What is convergent evolution?
To digress briefly, convergent evolution occurs when something – say structures like the eye or the wings – evolves several times but independently. Take wings, for example. They have evolved independently in insects, birds, pterosaurs and bats. In other words, if there is a result you are aiming for, there are very few ways to achieve it. (Thank you for letting me scratch this itch.) So you have to wait for an overlap.
In this case, Oracle tries to disrupt its service model by proposing a mode that corresponds to the new reality rather than adapting its old features. It's hard to disagree with that. However, Oracle sees its mission a little differently from other providers because it has to convert or migrate a huge installed base from the existing world to the cloud, while others could start their efforts in the cloud more easily.
Oracle's customers are mostly businesses or small businesses that might have less tolerance for migrations that are "efficient" than 90%. With this as reality at ground level, it makes sense to be as proactive as possible with service and support. Hence the offer of free service and education at the platinum level.
In the mix
Much of the non-call center portion of the offer is online and asynchronous, which means that a lot of content and training modules are available to customers on their terms.
It includes the following elements:

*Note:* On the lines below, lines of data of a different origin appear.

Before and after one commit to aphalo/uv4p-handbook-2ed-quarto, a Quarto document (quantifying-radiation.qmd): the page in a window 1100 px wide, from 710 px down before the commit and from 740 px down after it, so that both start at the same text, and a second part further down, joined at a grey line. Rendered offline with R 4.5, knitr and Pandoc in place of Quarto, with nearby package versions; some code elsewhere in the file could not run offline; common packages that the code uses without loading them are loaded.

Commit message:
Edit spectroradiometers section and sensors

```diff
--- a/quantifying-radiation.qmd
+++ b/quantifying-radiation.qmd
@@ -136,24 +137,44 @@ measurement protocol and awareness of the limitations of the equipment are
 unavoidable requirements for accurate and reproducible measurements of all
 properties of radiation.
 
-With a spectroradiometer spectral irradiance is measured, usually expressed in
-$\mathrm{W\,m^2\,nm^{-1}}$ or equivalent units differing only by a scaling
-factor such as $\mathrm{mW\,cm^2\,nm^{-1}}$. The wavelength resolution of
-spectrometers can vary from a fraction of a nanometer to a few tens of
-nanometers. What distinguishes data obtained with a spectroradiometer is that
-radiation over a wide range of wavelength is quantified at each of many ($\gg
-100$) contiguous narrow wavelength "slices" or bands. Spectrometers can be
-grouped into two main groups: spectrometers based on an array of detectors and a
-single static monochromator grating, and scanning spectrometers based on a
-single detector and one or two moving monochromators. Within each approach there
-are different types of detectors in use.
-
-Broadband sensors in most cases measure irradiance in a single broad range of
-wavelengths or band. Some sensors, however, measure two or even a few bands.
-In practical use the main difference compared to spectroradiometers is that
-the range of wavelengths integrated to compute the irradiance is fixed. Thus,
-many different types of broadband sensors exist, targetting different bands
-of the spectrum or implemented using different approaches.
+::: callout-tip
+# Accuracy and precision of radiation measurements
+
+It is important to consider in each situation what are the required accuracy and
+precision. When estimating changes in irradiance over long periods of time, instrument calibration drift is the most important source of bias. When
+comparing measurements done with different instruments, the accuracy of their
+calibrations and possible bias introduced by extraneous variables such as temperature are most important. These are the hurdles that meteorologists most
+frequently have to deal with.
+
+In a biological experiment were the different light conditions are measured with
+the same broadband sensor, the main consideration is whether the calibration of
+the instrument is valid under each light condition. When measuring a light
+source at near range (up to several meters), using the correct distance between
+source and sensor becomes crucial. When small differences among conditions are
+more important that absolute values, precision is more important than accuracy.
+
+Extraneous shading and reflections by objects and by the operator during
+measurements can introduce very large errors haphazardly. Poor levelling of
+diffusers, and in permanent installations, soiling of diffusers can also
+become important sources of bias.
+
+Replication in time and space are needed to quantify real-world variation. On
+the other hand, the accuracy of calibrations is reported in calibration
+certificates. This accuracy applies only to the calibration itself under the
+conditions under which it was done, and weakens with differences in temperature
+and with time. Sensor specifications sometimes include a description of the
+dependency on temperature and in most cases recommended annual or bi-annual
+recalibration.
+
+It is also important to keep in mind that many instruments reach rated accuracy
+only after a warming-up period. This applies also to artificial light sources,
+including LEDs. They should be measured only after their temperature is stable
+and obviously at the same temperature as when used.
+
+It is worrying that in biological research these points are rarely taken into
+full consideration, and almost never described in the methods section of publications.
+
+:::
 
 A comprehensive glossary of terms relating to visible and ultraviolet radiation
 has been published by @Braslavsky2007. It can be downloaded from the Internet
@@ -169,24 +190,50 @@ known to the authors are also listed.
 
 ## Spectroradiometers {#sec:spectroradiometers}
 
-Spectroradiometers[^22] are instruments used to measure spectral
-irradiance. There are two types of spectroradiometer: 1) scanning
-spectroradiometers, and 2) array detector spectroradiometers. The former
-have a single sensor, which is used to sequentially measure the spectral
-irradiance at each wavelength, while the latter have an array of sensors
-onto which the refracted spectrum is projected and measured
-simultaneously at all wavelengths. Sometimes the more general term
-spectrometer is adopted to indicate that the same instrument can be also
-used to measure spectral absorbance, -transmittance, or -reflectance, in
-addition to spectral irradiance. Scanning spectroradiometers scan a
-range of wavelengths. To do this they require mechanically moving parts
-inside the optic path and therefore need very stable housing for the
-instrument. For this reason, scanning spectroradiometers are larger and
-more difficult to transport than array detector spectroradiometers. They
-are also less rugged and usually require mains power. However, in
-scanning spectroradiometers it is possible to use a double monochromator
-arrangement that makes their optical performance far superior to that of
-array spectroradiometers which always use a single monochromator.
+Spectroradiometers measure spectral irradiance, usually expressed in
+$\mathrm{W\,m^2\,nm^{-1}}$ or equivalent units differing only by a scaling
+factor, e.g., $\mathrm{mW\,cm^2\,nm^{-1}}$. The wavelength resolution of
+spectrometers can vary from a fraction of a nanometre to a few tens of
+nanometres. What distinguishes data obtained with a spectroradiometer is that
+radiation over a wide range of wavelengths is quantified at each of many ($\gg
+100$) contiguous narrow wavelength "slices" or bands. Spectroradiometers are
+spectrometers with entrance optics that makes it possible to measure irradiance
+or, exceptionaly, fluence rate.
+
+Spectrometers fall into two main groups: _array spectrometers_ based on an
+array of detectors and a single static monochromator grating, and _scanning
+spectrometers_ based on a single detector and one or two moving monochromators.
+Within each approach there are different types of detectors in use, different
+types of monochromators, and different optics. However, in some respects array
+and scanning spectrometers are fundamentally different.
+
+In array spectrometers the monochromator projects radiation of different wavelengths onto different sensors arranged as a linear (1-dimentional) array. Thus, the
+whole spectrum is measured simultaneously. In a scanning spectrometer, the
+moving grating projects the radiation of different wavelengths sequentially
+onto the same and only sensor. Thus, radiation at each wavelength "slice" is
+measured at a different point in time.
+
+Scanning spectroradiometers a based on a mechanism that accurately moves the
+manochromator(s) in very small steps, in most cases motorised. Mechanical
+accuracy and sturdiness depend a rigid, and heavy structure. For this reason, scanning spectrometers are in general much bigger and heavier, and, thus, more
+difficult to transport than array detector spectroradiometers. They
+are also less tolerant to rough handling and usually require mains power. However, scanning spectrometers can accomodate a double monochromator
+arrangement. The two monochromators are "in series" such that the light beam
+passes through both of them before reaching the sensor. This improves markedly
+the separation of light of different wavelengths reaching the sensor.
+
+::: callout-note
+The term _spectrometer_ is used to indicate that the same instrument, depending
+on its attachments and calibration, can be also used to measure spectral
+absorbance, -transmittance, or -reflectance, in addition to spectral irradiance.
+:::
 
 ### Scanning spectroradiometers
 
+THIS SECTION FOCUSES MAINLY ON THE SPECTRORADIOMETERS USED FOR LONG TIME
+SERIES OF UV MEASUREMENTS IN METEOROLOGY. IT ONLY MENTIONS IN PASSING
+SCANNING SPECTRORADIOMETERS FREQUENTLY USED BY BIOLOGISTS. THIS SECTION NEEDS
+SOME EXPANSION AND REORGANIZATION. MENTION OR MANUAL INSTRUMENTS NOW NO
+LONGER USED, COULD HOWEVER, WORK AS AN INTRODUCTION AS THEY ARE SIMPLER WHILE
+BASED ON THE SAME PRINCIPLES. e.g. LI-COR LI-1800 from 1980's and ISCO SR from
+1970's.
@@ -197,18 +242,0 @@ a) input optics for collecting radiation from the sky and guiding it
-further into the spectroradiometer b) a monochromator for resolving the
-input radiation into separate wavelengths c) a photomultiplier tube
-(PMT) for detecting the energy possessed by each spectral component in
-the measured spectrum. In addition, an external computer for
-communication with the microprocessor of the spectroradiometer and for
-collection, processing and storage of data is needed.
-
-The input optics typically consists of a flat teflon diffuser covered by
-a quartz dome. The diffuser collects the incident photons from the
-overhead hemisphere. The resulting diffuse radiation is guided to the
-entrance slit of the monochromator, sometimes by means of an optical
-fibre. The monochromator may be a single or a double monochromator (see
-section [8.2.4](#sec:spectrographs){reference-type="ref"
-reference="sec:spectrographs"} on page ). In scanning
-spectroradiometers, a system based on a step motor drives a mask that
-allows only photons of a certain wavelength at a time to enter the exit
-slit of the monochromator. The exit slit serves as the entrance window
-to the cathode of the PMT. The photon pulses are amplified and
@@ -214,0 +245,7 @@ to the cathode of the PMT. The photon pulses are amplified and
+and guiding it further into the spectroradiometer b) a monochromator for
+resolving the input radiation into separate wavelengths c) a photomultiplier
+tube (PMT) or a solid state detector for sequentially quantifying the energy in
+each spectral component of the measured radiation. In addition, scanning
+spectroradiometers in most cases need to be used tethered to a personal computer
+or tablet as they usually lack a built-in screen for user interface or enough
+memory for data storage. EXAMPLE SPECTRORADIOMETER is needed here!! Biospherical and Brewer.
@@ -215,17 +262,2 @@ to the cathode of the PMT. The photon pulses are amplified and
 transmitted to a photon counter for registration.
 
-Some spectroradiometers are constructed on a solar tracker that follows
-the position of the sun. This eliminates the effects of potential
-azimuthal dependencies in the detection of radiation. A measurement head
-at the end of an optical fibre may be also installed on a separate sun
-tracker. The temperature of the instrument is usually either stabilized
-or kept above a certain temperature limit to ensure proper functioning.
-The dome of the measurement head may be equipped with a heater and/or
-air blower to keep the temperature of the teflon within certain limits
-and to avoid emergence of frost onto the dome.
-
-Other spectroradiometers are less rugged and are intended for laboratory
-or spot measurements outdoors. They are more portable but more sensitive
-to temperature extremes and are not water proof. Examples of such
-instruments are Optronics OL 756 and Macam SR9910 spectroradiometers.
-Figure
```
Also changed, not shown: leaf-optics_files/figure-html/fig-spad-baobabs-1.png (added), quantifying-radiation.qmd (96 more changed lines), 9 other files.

- Comprehensive Training Paths for All Positions: Adapted to the specific needs of administrators, performers, and business users, learning paths guide users through their training. cloud learning. skills and topics.
- Searchable Content: Powerful filtering capabilities help users find the training they need. Users can search and choose where to start by filtering the role, skill level, cloud service, and functional area into a cloud service.
- Custom Dashboard: Users can edit their learning profile to better identify training topics that meet their specific needs.
- Gamification and Tutorials: The modules feature integrated product images and videos with demonstrations. As users complete the modules, they can answer quizzes and earn points and badges that accumulate throughout the process.
- Live Events Start: Live Quick Start events allow customers to learn Oracle experts and ask questions in a live forum.
The new programs will cover Oracle cloud offerings in ERP, SCM HCM, EPM and, more importantly, for the world of CRM, CX. But first look for the most robust coverage in North America.
My two bits
Whether you're a bird or a bat, a program like this looks like wings for me. That's what the company had to do to be an actor, because whatever the financial benefits associated with moving to the cloud, customers would not bet on their business without a guarantee of success.
We used to discuss creative destruction in terms of equipment or devices – things that last. However, our understanding has expanded over most of the century since Joseph Schumpeter formulated the concept for the first time. Today, we better understand that it really applies to all the products we deliver to customers – the "things" and services that promote success and satisfaction.
From the beginning, Oracle realized that cloud and subscription-related business models represented high and unacceptable business risks in the form of attrition and churn. The company worked to reduce the risk in its model, and Tuesday's announcements are a good example of how. In the process, you may have to say that Oracle is becoming a different business – another example of convergent evolution.